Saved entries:
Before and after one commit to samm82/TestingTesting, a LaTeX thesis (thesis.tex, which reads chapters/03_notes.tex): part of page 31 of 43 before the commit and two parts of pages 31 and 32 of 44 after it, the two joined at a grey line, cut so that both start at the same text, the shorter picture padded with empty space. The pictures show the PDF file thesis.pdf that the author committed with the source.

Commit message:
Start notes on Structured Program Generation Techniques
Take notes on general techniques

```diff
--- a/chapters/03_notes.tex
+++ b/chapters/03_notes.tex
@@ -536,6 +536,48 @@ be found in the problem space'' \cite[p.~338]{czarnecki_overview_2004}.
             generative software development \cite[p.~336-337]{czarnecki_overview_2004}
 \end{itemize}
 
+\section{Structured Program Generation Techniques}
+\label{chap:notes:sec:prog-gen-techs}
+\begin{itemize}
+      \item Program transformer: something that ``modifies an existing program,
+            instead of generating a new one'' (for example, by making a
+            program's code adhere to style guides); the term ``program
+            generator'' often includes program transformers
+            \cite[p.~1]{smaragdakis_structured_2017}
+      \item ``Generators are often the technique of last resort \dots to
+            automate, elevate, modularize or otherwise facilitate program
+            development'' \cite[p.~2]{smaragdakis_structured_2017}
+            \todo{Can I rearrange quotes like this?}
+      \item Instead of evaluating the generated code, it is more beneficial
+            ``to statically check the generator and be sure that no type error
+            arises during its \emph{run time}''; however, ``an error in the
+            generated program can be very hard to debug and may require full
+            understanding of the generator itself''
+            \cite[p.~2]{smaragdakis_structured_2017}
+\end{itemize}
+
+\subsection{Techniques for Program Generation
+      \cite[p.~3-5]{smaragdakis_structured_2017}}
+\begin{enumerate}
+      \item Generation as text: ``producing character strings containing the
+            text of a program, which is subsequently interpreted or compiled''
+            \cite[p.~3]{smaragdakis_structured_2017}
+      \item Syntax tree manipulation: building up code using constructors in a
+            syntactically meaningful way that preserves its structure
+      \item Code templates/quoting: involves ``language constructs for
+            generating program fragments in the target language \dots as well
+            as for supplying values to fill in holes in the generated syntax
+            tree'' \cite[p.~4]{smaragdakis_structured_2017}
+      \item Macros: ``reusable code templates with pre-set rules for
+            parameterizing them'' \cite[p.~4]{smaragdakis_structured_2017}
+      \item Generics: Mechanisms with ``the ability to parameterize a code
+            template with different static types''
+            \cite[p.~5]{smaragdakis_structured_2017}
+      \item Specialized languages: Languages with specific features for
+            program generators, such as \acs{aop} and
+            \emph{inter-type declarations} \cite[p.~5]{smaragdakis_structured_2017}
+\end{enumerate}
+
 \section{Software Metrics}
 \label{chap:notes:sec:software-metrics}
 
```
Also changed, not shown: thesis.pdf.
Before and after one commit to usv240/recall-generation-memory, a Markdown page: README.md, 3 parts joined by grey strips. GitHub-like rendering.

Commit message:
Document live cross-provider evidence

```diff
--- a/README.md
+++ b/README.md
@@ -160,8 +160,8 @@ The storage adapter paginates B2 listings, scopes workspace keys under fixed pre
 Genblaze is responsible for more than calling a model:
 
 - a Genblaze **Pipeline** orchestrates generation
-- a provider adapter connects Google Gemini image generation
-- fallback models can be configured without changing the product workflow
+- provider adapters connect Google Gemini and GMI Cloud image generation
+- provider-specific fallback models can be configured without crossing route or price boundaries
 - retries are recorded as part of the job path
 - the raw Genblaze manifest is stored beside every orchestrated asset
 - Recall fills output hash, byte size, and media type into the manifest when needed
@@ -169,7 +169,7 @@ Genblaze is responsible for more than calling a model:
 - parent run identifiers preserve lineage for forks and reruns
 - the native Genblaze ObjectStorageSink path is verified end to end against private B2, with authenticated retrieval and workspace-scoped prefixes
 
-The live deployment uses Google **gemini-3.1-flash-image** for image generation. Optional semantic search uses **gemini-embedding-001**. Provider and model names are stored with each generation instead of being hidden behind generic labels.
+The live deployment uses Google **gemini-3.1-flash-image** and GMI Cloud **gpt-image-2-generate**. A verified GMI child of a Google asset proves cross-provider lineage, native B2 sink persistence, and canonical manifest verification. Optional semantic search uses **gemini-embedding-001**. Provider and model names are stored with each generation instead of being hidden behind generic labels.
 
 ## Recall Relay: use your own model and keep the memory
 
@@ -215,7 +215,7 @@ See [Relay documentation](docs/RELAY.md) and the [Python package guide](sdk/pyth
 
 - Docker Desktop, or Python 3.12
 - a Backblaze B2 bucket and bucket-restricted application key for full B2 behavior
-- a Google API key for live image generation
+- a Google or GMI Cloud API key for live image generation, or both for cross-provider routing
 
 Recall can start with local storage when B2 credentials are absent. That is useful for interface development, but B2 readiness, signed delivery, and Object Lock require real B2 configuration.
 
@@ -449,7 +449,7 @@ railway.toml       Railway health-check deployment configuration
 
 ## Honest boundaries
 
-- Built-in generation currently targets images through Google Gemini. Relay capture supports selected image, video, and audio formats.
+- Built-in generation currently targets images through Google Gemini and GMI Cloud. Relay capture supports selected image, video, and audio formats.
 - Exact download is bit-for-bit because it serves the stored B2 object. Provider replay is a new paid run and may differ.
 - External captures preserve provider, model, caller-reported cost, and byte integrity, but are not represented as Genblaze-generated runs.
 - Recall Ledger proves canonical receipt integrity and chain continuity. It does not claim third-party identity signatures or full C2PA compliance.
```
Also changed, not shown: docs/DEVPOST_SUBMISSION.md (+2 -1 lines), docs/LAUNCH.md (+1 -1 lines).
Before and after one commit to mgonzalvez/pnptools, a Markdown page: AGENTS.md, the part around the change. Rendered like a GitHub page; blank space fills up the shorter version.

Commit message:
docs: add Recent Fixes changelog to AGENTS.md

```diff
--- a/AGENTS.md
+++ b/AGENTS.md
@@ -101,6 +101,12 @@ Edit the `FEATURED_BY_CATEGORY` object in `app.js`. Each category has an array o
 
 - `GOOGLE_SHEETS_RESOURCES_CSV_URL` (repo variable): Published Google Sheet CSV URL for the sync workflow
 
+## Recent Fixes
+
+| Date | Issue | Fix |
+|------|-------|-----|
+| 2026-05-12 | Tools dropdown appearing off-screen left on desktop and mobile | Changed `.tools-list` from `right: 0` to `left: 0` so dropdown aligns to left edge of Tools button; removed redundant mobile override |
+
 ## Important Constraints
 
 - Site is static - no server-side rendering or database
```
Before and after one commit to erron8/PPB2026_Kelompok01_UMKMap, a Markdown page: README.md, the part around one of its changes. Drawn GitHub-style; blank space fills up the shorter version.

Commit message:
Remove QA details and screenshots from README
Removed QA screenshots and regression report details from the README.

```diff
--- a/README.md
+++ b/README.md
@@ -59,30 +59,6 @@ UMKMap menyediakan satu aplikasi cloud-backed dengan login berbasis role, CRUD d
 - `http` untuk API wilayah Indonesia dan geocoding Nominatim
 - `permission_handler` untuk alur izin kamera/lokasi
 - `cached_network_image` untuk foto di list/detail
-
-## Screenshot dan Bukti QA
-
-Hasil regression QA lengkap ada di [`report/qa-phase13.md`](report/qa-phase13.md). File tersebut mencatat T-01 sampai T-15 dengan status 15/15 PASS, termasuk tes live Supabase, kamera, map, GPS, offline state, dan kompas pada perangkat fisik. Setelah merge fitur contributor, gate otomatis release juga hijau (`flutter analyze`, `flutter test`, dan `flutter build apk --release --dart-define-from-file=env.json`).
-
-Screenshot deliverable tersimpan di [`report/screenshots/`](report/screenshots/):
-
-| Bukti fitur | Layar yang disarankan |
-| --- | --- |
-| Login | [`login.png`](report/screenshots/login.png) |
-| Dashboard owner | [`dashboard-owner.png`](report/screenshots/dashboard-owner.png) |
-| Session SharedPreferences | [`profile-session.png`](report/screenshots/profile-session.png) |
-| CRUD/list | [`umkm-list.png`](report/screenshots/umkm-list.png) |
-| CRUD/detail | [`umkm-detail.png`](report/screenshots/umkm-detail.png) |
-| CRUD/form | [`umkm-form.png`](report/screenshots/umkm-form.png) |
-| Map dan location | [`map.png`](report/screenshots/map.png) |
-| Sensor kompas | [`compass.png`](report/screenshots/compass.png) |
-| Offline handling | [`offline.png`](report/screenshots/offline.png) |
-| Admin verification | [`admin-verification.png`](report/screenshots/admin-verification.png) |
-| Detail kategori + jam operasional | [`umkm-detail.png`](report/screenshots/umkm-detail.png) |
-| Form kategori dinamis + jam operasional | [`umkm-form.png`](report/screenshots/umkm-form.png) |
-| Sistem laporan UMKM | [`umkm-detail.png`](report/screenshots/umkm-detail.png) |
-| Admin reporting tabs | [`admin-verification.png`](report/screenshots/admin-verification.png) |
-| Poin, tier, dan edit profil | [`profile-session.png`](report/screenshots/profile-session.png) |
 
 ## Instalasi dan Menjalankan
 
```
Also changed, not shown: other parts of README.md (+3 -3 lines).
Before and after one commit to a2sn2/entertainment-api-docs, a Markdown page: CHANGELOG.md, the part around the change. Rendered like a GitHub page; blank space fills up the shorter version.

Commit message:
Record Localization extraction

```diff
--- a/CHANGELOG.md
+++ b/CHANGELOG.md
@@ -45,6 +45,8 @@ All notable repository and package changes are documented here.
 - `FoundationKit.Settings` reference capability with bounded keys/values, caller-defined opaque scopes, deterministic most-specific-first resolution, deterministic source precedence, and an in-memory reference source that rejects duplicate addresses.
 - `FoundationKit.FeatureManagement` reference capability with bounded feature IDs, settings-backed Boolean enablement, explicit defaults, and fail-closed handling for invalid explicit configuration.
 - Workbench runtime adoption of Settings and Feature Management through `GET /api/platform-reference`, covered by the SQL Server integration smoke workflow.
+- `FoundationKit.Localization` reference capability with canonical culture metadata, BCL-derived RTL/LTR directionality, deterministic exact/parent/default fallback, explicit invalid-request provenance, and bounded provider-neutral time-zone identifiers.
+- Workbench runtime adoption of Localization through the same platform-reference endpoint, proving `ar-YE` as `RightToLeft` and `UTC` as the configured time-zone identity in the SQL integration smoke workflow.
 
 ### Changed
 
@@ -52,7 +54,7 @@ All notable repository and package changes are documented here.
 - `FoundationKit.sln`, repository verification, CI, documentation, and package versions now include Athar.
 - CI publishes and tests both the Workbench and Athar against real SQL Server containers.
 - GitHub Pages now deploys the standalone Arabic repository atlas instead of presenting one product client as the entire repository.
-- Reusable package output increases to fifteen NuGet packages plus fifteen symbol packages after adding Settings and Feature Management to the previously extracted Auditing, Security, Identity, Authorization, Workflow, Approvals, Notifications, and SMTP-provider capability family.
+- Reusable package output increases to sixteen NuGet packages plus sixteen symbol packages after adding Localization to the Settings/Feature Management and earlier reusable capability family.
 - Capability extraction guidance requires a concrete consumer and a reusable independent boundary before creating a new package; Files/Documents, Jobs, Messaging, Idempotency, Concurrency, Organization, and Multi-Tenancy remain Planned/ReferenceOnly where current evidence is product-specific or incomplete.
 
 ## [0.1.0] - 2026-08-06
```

What you will do :: Pull out each line of the records holding the string "boundaries".

Task solution ::
+- provider-specific fallback models can be configured without crossing route or price boundaries
 ## Honest boundaries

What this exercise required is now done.